A portrait of the founder of Leeds’ West Indian Carnival is the centrepiece of a new exhibition at Harewood House.
The photograph of Arthur France will be the first of a person of Afro-Caribbean heritage in the mansion’s art collection.
Harewood House, near Leeds, was built using wealth generated by the Lascelles family’s West Indian plantations.
The exhibition is part of efforts by the house to better reflect that history and its links with slavery.
The portrait is to be part of a series taken by Leeds-based photographer Ashley Karrell and was specially commissioned by the Earl and Countess of Harewood – David Lascelles and Diane Howse.
“There were no portraits of West Indian heritage people in this collection,” the countess said.
“Given Harewood’s history and what those people contributed to that history we felt this was an acknowledgement and recognition of that community.”
The exhibition shares the story of Dr Arthur France, who was born on the island of Nevis in 1935 and moved to the UK in 1957.
It explains how he went on to become one of the leading community figures in Leeds, being awarded an MBE in 1997.

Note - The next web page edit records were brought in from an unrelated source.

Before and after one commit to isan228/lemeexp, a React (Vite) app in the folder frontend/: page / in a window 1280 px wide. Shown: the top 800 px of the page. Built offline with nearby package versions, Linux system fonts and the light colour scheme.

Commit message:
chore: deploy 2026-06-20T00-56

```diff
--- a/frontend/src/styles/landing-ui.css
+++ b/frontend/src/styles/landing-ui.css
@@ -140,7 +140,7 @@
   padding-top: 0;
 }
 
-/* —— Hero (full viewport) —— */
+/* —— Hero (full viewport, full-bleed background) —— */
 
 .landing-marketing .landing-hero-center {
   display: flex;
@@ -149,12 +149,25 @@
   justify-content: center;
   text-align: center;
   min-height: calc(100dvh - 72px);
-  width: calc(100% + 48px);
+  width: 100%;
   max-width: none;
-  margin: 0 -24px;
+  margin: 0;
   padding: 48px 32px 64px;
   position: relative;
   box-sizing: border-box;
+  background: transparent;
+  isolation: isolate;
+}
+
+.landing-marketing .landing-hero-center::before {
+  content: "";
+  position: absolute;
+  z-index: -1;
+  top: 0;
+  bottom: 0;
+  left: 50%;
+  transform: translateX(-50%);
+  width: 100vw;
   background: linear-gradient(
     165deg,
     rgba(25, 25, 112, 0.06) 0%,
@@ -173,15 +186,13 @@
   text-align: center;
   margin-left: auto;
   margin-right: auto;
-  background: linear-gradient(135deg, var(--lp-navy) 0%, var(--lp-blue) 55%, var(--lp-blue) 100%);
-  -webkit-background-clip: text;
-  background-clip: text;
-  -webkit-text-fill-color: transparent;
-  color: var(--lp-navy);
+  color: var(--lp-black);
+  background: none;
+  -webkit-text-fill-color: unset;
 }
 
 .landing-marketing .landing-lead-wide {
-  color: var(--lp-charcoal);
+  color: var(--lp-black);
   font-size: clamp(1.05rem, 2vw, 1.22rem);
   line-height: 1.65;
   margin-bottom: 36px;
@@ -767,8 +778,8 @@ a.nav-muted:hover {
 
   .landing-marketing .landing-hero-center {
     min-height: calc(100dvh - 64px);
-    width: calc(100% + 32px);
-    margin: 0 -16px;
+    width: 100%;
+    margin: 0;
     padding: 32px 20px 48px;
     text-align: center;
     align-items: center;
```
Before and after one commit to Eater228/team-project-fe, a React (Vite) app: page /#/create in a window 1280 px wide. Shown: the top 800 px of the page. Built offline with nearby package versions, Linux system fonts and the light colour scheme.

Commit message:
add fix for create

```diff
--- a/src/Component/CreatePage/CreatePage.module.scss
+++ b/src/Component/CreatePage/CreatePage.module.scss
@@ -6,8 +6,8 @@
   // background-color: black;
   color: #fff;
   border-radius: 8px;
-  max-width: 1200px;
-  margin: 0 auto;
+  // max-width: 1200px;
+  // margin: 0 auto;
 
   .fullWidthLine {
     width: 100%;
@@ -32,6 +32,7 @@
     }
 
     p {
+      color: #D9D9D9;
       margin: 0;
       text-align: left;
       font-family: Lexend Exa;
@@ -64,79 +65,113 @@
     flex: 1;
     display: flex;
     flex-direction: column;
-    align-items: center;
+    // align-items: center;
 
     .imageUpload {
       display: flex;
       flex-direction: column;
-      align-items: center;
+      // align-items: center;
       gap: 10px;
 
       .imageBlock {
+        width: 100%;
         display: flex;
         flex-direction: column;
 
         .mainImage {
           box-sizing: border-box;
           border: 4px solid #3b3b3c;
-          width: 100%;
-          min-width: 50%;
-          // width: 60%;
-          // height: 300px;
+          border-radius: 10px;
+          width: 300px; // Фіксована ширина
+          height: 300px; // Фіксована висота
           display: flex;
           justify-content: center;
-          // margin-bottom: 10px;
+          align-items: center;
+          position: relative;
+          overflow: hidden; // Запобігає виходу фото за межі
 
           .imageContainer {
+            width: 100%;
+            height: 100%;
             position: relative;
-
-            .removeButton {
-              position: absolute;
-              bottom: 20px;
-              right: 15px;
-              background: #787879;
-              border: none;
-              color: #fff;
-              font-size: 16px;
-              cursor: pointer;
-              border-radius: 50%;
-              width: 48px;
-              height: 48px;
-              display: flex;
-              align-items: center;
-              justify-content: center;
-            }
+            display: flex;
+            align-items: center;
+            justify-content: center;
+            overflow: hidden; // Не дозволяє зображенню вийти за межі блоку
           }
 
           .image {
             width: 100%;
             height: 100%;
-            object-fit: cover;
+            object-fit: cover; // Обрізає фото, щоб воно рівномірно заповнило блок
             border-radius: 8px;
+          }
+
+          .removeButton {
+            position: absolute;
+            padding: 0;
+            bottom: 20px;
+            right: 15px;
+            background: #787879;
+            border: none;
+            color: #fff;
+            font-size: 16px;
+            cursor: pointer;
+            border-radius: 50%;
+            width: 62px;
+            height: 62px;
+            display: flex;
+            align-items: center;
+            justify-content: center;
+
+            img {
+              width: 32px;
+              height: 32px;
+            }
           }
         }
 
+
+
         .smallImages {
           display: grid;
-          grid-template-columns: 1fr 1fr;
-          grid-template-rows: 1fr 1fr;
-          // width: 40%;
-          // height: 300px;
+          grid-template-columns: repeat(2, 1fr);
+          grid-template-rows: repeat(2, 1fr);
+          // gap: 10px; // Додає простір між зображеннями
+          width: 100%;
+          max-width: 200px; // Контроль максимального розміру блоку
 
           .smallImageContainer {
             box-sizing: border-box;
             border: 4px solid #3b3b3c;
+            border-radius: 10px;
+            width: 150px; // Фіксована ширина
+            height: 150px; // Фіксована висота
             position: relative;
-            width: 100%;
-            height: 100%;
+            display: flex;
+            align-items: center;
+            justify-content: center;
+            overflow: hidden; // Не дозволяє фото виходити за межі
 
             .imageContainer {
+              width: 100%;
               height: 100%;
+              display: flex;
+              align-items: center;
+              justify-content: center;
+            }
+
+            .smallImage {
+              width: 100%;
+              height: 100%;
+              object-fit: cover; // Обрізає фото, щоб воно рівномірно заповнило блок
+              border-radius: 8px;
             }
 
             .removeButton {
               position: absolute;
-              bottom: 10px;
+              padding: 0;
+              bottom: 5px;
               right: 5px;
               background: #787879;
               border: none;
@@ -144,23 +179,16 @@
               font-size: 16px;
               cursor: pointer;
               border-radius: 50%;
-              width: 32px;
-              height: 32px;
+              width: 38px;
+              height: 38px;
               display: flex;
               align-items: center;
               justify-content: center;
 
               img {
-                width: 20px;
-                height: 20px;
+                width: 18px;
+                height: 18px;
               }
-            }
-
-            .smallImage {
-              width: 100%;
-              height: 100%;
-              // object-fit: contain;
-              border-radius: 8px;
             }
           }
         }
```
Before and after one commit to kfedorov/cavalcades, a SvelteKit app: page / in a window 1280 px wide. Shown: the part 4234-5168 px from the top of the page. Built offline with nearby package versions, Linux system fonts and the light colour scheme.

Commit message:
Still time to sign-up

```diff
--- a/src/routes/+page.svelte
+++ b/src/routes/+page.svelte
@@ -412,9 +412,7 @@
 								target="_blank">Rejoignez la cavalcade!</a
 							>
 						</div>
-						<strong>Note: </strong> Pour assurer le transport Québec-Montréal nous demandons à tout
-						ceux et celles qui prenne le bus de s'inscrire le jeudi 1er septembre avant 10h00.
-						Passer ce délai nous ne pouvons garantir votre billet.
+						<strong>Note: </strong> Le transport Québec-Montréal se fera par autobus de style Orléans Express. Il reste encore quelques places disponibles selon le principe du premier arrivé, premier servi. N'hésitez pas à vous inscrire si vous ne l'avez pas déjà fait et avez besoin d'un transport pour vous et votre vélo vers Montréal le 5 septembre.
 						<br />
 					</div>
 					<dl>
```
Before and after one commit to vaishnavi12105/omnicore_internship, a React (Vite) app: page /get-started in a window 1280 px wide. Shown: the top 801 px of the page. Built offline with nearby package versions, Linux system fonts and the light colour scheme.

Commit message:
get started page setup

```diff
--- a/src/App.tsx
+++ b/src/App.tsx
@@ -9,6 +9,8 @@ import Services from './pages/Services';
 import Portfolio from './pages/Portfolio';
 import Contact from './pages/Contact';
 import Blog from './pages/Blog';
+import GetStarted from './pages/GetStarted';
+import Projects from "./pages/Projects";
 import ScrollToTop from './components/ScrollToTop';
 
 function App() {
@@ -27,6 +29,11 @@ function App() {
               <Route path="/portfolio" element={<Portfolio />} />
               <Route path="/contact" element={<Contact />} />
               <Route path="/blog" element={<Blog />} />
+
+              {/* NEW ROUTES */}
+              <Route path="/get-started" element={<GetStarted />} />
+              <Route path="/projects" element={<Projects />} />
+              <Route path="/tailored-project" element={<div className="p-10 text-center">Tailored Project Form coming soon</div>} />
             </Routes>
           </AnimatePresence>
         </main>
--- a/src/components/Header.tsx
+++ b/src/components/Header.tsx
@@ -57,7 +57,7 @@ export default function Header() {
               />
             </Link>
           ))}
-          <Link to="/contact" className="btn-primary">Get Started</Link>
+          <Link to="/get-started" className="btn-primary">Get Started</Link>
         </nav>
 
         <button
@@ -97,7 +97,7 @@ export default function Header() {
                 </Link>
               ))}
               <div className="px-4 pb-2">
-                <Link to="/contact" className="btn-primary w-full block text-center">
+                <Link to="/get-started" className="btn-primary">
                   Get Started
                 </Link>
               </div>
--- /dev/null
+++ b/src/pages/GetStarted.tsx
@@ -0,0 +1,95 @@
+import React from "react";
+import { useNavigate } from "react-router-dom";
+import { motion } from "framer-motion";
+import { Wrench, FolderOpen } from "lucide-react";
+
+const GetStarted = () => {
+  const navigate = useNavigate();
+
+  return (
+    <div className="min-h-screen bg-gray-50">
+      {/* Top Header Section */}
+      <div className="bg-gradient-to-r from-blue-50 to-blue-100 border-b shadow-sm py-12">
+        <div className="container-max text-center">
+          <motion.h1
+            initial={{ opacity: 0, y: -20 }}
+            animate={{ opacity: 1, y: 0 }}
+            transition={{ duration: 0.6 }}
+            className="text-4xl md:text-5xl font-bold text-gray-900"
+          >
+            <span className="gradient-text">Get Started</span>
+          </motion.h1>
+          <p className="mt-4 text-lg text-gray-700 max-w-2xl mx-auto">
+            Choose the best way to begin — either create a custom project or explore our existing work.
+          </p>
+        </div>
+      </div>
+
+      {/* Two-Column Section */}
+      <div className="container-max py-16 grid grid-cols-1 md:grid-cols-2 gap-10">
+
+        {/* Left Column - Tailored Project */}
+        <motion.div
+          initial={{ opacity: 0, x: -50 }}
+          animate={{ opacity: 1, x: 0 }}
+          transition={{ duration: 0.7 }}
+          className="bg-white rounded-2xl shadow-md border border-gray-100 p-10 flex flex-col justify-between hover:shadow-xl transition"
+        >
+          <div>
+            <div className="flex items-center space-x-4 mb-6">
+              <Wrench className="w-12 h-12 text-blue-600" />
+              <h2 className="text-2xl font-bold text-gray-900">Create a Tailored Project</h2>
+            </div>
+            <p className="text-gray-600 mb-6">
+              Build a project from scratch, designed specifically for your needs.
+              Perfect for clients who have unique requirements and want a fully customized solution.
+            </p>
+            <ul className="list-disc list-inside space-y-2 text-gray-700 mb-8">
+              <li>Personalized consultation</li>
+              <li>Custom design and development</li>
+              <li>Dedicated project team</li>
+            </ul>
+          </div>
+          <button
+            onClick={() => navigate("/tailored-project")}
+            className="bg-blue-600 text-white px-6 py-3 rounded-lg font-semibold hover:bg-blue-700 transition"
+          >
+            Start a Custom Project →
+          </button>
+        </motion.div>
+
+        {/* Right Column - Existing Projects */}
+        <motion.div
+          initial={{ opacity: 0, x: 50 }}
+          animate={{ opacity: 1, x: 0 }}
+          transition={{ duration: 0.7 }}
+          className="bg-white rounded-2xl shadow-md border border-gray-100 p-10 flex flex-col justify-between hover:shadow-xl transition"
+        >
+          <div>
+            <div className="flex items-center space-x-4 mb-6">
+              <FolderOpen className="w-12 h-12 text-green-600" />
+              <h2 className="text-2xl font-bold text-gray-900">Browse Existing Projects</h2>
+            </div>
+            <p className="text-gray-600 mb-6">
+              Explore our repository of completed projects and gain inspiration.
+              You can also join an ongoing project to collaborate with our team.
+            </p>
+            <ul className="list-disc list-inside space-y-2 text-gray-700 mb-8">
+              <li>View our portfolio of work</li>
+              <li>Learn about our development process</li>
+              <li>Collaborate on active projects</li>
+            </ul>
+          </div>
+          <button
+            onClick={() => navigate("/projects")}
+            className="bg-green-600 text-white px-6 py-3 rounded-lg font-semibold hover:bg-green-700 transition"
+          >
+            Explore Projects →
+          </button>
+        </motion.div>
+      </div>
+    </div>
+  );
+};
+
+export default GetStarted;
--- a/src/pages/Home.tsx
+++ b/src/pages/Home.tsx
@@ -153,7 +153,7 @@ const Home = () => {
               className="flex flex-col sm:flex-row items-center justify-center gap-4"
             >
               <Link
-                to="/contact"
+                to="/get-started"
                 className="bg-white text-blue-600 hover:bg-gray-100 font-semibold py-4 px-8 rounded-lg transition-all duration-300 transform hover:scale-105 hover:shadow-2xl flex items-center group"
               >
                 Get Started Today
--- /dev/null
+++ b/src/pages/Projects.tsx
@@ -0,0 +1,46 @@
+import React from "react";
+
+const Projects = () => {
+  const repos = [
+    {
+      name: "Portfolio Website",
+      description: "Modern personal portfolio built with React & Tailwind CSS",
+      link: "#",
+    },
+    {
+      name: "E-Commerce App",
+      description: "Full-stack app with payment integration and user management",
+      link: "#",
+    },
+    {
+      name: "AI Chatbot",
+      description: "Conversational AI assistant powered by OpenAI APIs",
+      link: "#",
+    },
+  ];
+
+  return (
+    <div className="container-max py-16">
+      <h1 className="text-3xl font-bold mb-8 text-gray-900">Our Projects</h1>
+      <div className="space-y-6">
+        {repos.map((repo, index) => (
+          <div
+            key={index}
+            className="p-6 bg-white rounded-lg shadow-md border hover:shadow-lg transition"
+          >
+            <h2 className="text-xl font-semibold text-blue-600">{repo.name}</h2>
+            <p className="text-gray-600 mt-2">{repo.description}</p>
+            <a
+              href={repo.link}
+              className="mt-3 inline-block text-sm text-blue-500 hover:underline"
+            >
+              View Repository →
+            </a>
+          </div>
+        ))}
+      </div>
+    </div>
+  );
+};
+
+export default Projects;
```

“The black community in Chapeltown I am very passionate about,” Dr France said.
“When I see black people in distress I find it very painful.”
Harewood House worked with Dr France’s daughter Mahalia France-Mir to devise the exhibition.
It includes a display inspired by his own living room and details his founding of the Leeds West Indian Carnival in 1967, which is rooted in the resistance and emancipation of enslaved Africans in the Caribbean.
Ms France-Mir said it was a fitting tribute.
“We always knew about his views and his activism when we were children.
“Carnival is one element but my dad’s life and legacy is much greater than that.”